CSABA NEMES (1966)
"When I look back at my work, I see that my works in the most diverse media always have one thing in common: the question of identity. I think it is a very problematic issue for the Eastern European region because we are full of frustrations and questions, while political events are constantly trying to address this, trying to put things in order with different visions and ideologies. If I look at it from a broader perspective, the root of it is a sense of being lost; who we really are, what our position is in this world and who we want to belong to."
He studied painting at the Hungarian Academy of Fine Arts between 1985 and 1989. He studied in Rotterdam, London, Graz and Tornitz. In 1996 he participated in the São Paulo Biennale. Between 1995 and 1998 he and his friend Zsolt Veress officially exchanged names, and exhibited his works from this period under this name. (This caused a lot of complications for both of them, both in their private lives and at the institutional level and they terminated this contract after 3 years.)
In 2013 he was awarded the Leopold Blum Prize for Fine Arts.
He is the head of the Doctoral School at the Faculty of Arts of the University of Pécs. From September 2021 the Faculty of Arts, in cooperation with the Department of Communication and Media Studies of the Faculty of Humanities, will launch a new degree programme: the Intermedia Artists degree programme will be a new, unclassified master's programme at the Faculty and Csaba Nemes will be the supervisor of this programme.

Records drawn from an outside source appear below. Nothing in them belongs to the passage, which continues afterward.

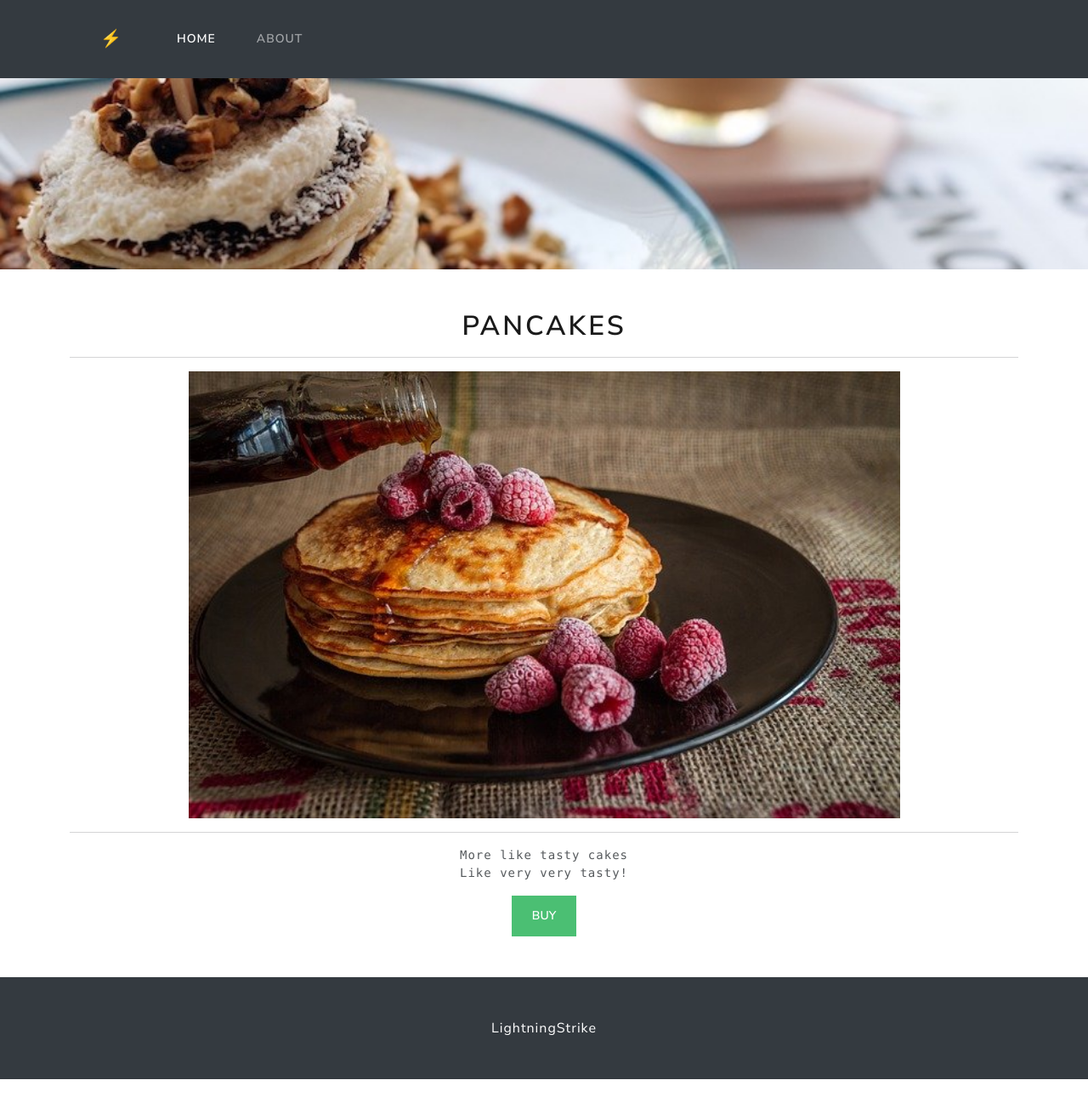
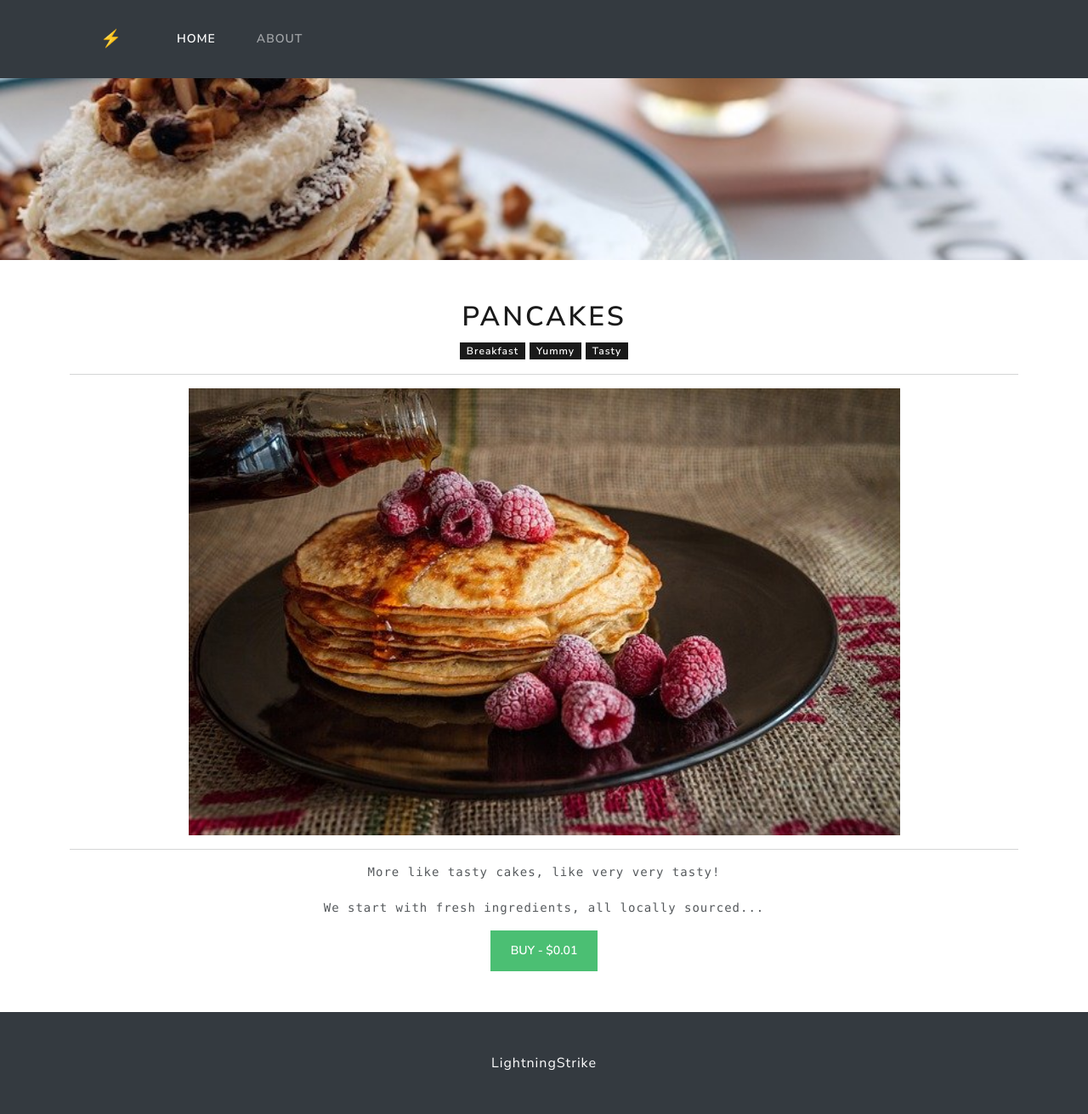
Before and after one commit to CypherToad/LightningStrike, a Flask app: page /product/pancakes in a window 1280 px wide. Shown: the whole page at 85% size. Before the commit the page ends 1270 px from the top, so only its background shows below. Run offline with Flask 2, Linux system fonts and the light colour scheme; some libraries are stand-ins or nearby versions.

Commit message:
More cleanup and tags for ui

```diff
--- a/inventory.yaml
+++ b/inventory.yaml
@@ -1,7 +1,12 @@
 - name: Pancakes
+  tags:
+    - Breakfast
+    - Yummy
+    - Tasty
   description: |
-    More like tasty cakes
-    Like very very tasty!
+    More like tasty cakes, like very very tasty!
+
+    We start with fresh ingredients, all locally sourced...
   price: 0.01
   image: pancakes.jpeg
   content: pancakes.jpeg
@@ -35,6 +40,8 @@
   content: bacon.jpeg
 
 - name: Avocado Egg
+  tags:
+    - Trending
   description: |
     Hello Fellow Kids 😂
   price: 5.00
--- a/static/css/styles.css
+++ b/static/css/styles.css
@@ -1,10 +1,10 @@
 .content {
-    min-height: calc(50vh - 25px);
+    min-height: calc(80vh - 25px);
 }
 
-.footer {
-    height: 25px;
-}
+body {
+    padding-top: 80px;
+  }
 
 code {
   padding: 25px;
--- a/templates/base.html
+++ b/templates/base.html
@@ -15,7 +15,7 @@
     <body>
 
       <!-- Navigation-->
-      <nav class="navbar navbar-expand-lg navbar-dark bg-dark">
+      <nav class="navbar navbar-expand-lg navbar-dark bg-dark fixed-top">
           <div class="container px-4 px-lg-5">
               <strong class="navbar-brand"><a href="/" style="text-decoration: none;">⚡</a></strong>
               <button class="navbar-toggler" type="button" data-bs-toggle="collapse" data-bs-target="#navbarSupportedContent" aria-controls="navbarSupportedContent" aria-expanded="false" aria-label="Toggle navigation"><span class="navbar-toggler-icon"></span></button>
@@ -39,7 +39,7 @@
       </div>
 
       <!-- Footer-->
-      <footer class="py-5 bg-dark">
+      <footer class="footer mt-auto py-5 bg-dark">
           <div class="container">
             <p class="m-0 text-center text-white" onclick='window.location.href = "https://github.com/CypherToad/LightningStrike";'>LightningStrike</p>
           </div>
--- a/templates/home.html
+++ b/templates/home.html
@@ -20,6 +20,9 @@
           <div class="text-center">
               <!-- product name-->
               <h5 class="fw-bolder"><strong><a href="/product/{{ item.slug }}" style="text-decoration: none;">{{ item.name }}</a></strong></h5>
+              {% for tag in item.tags %}
+                <a href="/product/{{ item.slug }}"><span class="badge bg-primary">{{ tag }}</span></a>
+              {% endfor %}
           </div>
       </div>
   </div>
--- a/templates/modal.html
+++ b/templates/modal.html
@@ -16,7 +16,7 @@
             <hr>
             <img width=75% id=ln_invoice_qr src="" /><br><br>
             <p><small><span id=ln_timer>?</span> seconds remaining.</small></p>
-            <code class="card" id=ln_invoice style="color: #7B7B7B;"></code>
+            <small><code class="card" id=ln_invoice style="color: #7B7B7B; background-color: #EEEEEE;"></code></small>
           </div>
 
         </center>
--- a/templates/product.html
+++ b/templates/product.html
@@ -11,6 +11,9 @@
   <!-- product image-->
   <center>
   <h1>{{ item.name }}</h1>
+  {% for tag in item.tags %}
+    <span class="badge bg-primary">{{ tag }}</span>
+  {% endfor %}
   <hr>
   <img width=75% src="/static/images/{{ item.image }}" data-bs-toggle="modal" data-bs-target="#Modal" data-bs-target="#staticBackdrop" />
 
@@ -19,7 +22,7 @@
   <pre>{{ item.description }}</pre>
 
   <button type="button" class="btn btn-success" data-bs-toggle="modal" data-bs-target="#Modal" data-bs-target="#staticBackdrop">
-    Buy
+    Buy - {{ "$%.2f"|format(item.price) }}
   </button>
 
   </center>
```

Around 2012 he became an activist in the field of art and founded a group called Free Artists. Later, as their activities failed to bring about major changes, the group gradually ceased to exist; however, he considers this period of his life very important for his experience.
He has been actively involved in public sculpture, migration and political events (especially from the point of view of identity).
The exhibition at the Dubniczay Palace includes his painting The Place of Absence (2007, oil on canvas). The painting shows the intersection of Németvölgyi Street and Istenhegyi Street in Budapest with a statue, or more precisely its silhouette: Csaba Nemes left the Turul statue, which was to be removed but remained in place due to the complications of the administration, white. In 2020 (!), the local government finally decided to remove the names of those involved in the murders from the statue, put out a tender for a new World War II memorial and leave the Turul in place, probably with an additional explanatory plaque.
In addition to the paintings Csaba Nemes is making a series of photographs (e.g. of repainted facades) and films, some of which can be viewed on his website:
His works can be found in several public collections (Szent István Király Museum, Székesfehérvár; Institute of Contemporary Art, Dunaújváros; Ludwig Museum, Budapest; Hungarian National Gallery, Budapest; Neue Galerie am Landesmuseum Joanneum, Graz; Paks Gallery, Paks; Michael Ringier, Switzerland; Centre Pompidou, Paris). In Hungary and Vienna he is represented by Knoll Gallery. He currently lives in Budapest.
Here we have a glimpse into his studio, where he talks about his life and the history of his paintings: